## WHAT TO WORK ON
Reply with every entry, repeated exactly as given.

User interface change data:
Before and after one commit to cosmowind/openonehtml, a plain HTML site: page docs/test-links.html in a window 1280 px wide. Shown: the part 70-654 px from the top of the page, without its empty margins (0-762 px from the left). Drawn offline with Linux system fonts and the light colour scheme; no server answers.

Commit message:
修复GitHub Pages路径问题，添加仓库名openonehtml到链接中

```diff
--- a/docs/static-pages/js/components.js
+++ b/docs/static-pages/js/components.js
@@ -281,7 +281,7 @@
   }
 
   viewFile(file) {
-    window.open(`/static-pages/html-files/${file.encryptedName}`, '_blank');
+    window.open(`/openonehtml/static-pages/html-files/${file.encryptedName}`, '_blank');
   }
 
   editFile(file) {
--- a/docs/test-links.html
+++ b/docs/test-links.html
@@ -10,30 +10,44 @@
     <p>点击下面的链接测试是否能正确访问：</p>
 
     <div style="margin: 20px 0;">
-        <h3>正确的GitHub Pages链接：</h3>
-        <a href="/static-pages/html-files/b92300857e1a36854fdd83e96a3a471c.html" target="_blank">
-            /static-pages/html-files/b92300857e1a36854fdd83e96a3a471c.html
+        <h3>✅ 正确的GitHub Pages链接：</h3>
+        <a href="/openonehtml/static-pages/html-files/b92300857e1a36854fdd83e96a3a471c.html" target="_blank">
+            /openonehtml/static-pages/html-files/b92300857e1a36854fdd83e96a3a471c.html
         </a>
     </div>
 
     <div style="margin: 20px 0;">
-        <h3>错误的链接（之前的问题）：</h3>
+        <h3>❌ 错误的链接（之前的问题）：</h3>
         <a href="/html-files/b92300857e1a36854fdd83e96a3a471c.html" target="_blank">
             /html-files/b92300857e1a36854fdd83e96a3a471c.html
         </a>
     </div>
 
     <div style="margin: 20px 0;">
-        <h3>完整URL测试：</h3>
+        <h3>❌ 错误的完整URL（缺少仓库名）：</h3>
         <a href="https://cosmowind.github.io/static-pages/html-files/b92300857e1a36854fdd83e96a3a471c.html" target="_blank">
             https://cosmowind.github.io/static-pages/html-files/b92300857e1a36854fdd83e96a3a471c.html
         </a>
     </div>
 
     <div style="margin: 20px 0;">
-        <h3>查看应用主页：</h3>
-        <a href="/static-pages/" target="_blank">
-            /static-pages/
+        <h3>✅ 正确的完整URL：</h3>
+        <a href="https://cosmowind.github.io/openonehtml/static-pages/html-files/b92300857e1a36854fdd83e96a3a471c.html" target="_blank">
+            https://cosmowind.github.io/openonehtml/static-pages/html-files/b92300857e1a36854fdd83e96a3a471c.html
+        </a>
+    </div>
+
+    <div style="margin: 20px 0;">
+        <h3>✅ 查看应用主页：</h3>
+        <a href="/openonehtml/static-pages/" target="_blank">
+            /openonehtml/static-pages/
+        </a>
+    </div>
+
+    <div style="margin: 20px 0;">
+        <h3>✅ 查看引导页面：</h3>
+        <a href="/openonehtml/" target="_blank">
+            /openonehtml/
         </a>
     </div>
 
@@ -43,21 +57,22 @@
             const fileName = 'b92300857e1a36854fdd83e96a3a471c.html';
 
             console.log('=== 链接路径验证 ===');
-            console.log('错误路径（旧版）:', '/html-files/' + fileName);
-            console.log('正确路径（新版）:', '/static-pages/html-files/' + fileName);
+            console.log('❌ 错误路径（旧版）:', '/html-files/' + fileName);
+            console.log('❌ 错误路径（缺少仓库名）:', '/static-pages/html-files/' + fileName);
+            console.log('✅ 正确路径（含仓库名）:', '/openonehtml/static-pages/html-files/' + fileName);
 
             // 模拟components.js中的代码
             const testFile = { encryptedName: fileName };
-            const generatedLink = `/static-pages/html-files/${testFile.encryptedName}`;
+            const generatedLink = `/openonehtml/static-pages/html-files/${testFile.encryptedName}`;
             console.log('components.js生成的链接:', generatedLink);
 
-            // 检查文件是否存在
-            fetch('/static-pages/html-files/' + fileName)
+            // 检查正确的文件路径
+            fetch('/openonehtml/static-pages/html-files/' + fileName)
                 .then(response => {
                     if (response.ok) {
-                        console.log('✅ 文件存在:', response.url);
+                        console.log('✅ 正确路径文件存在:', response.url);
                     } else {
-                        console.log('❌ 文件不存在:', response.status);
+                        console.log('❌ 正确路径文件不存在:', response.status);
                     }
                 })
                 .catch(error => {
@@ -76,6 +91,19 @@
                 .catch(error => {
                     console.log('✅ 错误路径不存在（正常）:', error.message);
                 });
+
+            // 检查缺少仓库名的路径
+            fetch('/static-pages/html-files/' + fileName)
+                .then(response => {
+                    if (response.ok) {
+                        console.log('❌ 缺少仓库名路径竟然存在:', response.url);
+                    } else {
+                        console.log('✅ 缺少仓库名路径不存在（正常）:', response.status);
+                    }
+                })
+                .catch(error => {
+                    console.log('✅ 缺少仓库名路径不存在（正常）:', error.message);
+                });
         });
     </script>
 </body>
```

## RESPONSE BOX
Before and after one commit to cosmowind/openonehtml, a plain HTML site: page docs/test-links.html in a window 1280 px wide. Shown: the part 70-654 px from the top of the page, without its empty margins (0-762 px from the left). Drawn offline with Linux system fonts and the light colour scheme; no server answers.

Commit message:
修复GitHub Pages路径问题，添加仓库名openonehtml到链接中

```diff
--- a/docs/static-pages/js/components.js
+++ b/docs/static-pages/js/components.js
@@ -281,7 +281,7 @@
   }
 
   viewFile(file) {
-    window.open(`/static-pages/html-files/${file.encryptedName}`, '_blank');
+    window.open(`/openonehtml/static-pages/html-files/${file.encryptedName}`, '_blank');
   }
 
   editFile(file) {
--- a/docs/test-links.html
+++ b/docs/test-links.html
@@ -10,30 +10,44 @@
     <p>点击下面的链接测试是否能正确访问：</p>
 
     <div style="margin: 20px 0;">
-        <h3>正确的GitHub Pages链接：</h3>
-        <a href="/static-pages/html-files/b92300857e1a36854fdd83e96a3a471c.html" target="_blank">
-            /static-pages/html-files/b92300857e1a36854fdd83e96a3a471c.html
+        <h3>✅ 正确的GitHub Pages链接：</h3>
+        <a href="/openonehtml/static-pages/html-files/b92300857e1a36854fdd83e96a3a471c.html" target="_blank">
+            /openonehtml/static-pages/html-files/b92300857e1a36854fdd83e96a3a471c.html
         </a>
     </div>
 
     <div style="margin: 20px 0;">
-        <h3>错误的链接（之前的问题）：</h3>
+        <h3>❌ 错误的链接（之前的问题）：</h3>
         <a href="/html-files/b92300857e1a36854fdd83e96a3a471c.html" target="_blank">
             /html-files/b92300857e1a36854fdd83e96a3a471c.html
         </a>
     </div>
 
     <div style="margin: 20px 0;">
-        <h3>完整URL测试：</h3>
+        <h3>❌ 错误的完整URL（缺少仓库名）：</h3>
         <a href="https://cosmowind.github.io/static-pages/html-files/b92300857e1a36854fdd83e96a3a471c.html" target="_blank">
             https://cosmowind.github.io/static-pages/html-files/b92300857e1a36854fdd83e96a3a471c.html
         </a>
     </div>
 
     <div style="margin: 20px 0;">
-        <h3>查看应用主页：</h3>
-        <a href="/static-pages/" target="_blank">
-            /static-pages/
+        <h3>✅ 正确的完整URL：</h3>
+        <a href="https://cosmowind.github.io/openonehtml/static-pages/html-files/b92300857e1a36854fdd83e96a3a471c.html" target="_blank">
+            https://cosmowind.github.io/openonehtml/static-pages/html-files/b92300857e1a36854fdd83e96a3a471c.html
+        </a>
+    </div>
+
+    <div style="margin: 20px 0;">
+        <h3>✅ 查看应用主页：</h3>
+        <a href="/openonehtml/static-pages/" target="_blank">
+            /openonehtml/static-pages/
+        </a>
+    </div>
+
+    <div style="margin: 20px 0;">
+        <h3>✅ 查看引导页面：</h3>
+        <a href="/openonehtml/" target="_blank">
+            /openonehtml/
         </a>
     </div>
 
@@ -43,21 +57,22 @@
             const fileName = 'b92300857e1a36854fdd83e96a3a471c.html';
 
             console.log('=== 链接路径验证 ===');
-            console.log('错误路径（旧版）:', '/html-files/' + fileName);
-            console.log('正确路径（新版）:', '/static-pages/html-files/' + fileName);
+            console.log('❌ 错误路径（旧版）:', '/html-files/' + fileName);
+            console.log('❌ 错误路径（缺少仓库名）:', '/static-pages/html-files/' + fileName);
+            console.log('✅ 正确路径（含仓库名）:', '/openonehtml/static-pages/html-files/' + fileName);
 
             // 模拟components.js中的代码
             const testFile = { encryptedName: fileName };
-            const generatedLink = `/static-pages/html-files/${testFile.encryptedName}`;
+            const generatedLink = `/openonehtml/static-pages/html-files/${testFile.encryptedName}`;
             console.log('components.js生成的链接:', generatedLink);
 
-            // 检查文件是否存在
-            fetch('/static-pages/html-files/' + fileName)
+            // 检查正确的文件路径
+            fetch('/openonehtml/static-pages/html-files/' + fileName)
                 .then(response => {
                     if (response.ok) {
-                        console.log('✅ 文件存在:', response.url);
+                        console.log('✅ 正确路径文件存在:', response.url);
                     } else {
-                        console.log('❌ 文件不存在:', response.status);
+                        console.log('❌ 正确路径文件不存在:', response.status);
                     }
                 })
                 .catch(error => {
@@ -76,6 +91,19 @@
                 .catch(error => {
                     console.log('✅ 错误路径不存在（正常）:', error.message);
                 });
+
+            // 检查缺少仓库名的路径
+            fetch('/static-pages/html-files/' + fileName)
+                .then(response => {
+                    if (response.ok) {
+                        console.log('❌ 缺少仓库名路径竟然存在:', response.url);
+                    } else {
+                        console.log('✅ 缺少仓库名路径不存在（正常）:', response.status);
+                    }
+                })
+                .catch(error => {
+                    console.log('✅ 缺少仓库名路径不存在（正常）:', error.message);
+                });
         });
     </script>
 </body>
```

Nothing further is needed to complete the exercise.